[DATASET RECORDS — start]

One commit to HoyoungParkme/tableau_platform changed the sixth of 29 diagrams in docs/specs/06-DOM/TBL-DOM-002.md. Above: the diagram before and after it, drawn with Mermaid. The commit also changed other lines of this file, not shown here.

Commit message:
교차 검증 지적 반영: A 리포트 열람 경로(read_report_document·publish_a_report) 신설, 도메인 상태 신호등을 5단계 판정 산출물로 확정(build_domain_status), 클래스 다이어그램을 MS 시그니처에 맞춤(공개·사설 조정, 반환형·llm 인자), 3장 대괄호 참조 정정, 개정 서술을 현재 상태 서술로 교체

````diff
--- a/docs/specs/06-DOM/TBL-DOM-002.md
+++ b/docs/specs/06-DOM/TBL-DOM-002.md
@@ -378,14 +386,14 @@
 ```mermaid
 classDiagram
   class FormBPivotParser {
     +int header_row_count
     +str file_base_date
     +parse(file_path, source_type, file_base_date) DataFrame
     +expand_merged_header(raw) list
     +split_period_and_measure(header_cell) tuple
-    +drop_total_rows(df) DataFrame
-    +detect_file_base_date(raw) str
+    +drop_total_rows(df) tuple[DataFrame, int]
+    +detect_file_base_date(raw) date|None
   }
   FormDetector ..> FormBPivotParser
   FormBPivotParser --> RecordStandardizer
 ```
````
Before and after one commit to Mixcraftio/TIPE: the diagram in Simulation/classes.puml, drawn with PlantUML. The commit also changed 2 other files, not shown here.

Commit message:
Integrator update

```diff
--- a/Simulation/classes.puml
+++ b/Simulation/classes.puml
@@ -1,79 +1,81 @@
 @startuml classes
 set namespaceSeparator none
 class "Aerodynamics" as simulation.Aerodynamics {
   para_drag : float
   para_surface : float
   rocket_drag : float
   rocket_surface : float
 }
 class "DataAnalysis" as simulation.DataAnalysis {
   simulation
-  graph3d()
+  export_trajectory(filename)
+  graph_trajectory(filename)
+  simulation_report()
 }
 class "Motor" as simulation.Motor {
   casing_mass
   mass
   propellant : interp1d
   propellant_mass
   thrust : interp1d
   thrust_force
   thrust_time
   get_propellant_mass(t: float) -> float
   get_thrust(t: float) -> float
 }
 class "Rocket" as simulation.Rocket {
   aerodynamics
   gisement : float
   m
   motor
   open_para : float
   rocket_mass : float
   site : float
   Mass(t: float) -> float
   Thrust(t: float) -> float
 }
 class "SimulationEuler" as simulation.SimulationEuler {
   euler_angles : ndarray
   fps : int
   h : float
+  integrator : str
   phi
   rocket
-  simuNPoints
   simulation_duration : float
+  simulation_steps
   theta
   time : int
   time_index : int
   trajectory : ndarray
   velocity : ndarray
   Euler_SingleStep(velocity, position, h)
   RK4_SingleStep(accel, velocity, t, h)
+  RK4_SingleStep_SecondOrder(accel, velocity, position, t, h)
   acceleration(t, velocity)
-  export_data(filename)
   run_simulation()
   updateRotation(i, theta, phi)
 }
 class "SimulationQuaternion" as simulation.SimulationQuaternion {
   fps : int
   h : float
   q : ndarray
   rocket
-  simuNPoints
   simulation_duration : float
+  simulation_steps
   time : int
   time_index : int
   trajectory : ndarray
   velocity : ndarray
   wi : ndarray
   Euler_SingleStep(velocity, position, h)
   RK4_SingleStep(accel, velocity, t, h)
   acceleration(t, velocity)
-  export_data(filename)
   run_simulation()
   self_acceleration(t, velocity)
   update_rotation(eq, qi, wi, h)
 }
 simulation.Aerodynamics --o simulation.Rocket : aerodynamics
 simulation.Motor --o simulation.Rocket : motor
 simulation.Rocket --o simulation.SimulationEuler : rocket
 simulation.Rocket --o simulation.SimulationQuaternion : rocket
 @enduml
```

[DATASET RECORDS — finish]

> **TASK DESCRIPTION**:
Line by line, retype all of the records exactly.

> **ANSWER TO THIS PROBLEM**:
One commit to HoyoungParkme/tableau_platform changed the sixth of 29 diagrams in docs/specs/06-DOM/TBL-DOM-002.md. Above: the diagram before and after it, drawn with Mermaid. The commit also changed other lines of this file, not shown here.

Commit message:
교차 검증 지적 반영: A 리포트 열람 경로(read_report_document·publish_a_report) 신설, 도메인 상태 신호등을 5단계 판정 산출물로 확정(build_domain_status), 클래스 다이어그램을 MS 시그니처에 맞춤(공개·사설 조정, 반환형·llm 인자), 3장 대괄호 참조 정정, 개정 서술을 현재 상태 서술로 교체

````diff
--- a/docs/specs/06-DOM/TBL-DOM-002.md
+++ b/docs/specs/06-DOM/TBL-DOM-002.md
@@ -378,14 +386,14 @@
 ```mermaid
 classDiagram
   class FormBPivotParser {
     +int header_row_count
     +str file_base_date
     +parse(file_path, source_type, file_base_date) DataFrame
     +expand_merged_header(raw) list
     +split_period_and_measure(header_cell) tuple
-    +drop_total_rows(df) DataFrame
-    +detect_file_base_date(raw) str
+    +drop_total_rows(df) tuple[DataFrame, int]
+    +detect_file_base_date(raw) date|None
   }
   FormDetector ..> FormBPivotParser
   FormBPivotParser --> RecordStandardizer
 ```
````
Before and after one commit to Mixcraftio/TIPE: the diagram in Simulation/classes.puml, drawn with PlantUML. The commit also changed 2 other files, not shown here.

Commit message:
Integrator update

```diff
--- a/Simulation/classes.puml
+++ b/Simulation/classes.puml
@@ -1,79 +1,81 @@
 @startuml classes
 set namespaceSeparator none
 class "Aerodynamics" as simulation.Aerodynamics {
   para_drag : float
   para_surface : float
   rocket_drag : float
   rocket_surface : float
 }
 class "DataAnalysis" as simulation.DataAnalysis {
   simulation
-  graph3d()
+  export_trajectory(filename)
+  graph_trajectory(filename)
+  simulation_report()
 }
 class "Motor" as simulation.Motor {
   casing_mass
   mass
   propellant : interp1d
   propellant_mass
   thrust : interp1d
   thrust_force
   thrust_time
   get_propellant_mass(t: float) -> float
   get_thrust(t: float) -> float
 }
 class "Rocket" as simulation.Rocket {
   aerodynamics
   gisement : float
   m
   motor
   open_para : float
   rocket_mass : float
   site : float
   Mass(t: float) -> float
   Thrust(t: float) -> float
 }
 class "SimulationEuler" as simulation.SimulationEuler {
   euler_angles : ndarray
   fps : int
   h : float
+  integrator : str
   phi
   rocket
-  simuNPoints
   simulation_duration : float
+  simulation_steps
   theta
   time : int
   time_index : int
   trajectory : ndarray
   velocity : ndarray
   Euler_SingleStep(velocity, position, h)
   RK4_SingleStep(accel, velocity, t, h)
+  RK4_SingleStep_SecondOrder(accel, velocity, position, t, h)
   acceleration(t, velocity)
-  export_data(filename)
   run_simulation()
   updateRotation(i, theta, phi)
 }
 class "SimulationQuaternion" as simulation.SimulationQuaternion {
   fps : int
   h : float
   q : ndarray
   rocket
-  simuNPoints
   simulation_duration : float
+  simulation_steps
   time : int
   time_index : int
   trajectory : ndarray
   velocity : ndarray
   wi : ndarray
   Euler_SingleStep(velocity, position, h)
   RK4_SingleStep(accel, velocity, t, h)
   acceleration(t, velocity)
-  export_data(filename)
   run_simulation()
   self_acceleration(t, velocity)
   update_rotation(eq, qi, wi, h)
 }
 simulation.Aerodynamics --o simulation.Rocket : aerodynamics
 simulation.Motor --o simulation.Rocket : motor
 simulation.Rocket --o simulation.SimulationEuler : rocket
 simulation.Rocket --o simulation.SimulationQuaternion : rocket
 @enduml
```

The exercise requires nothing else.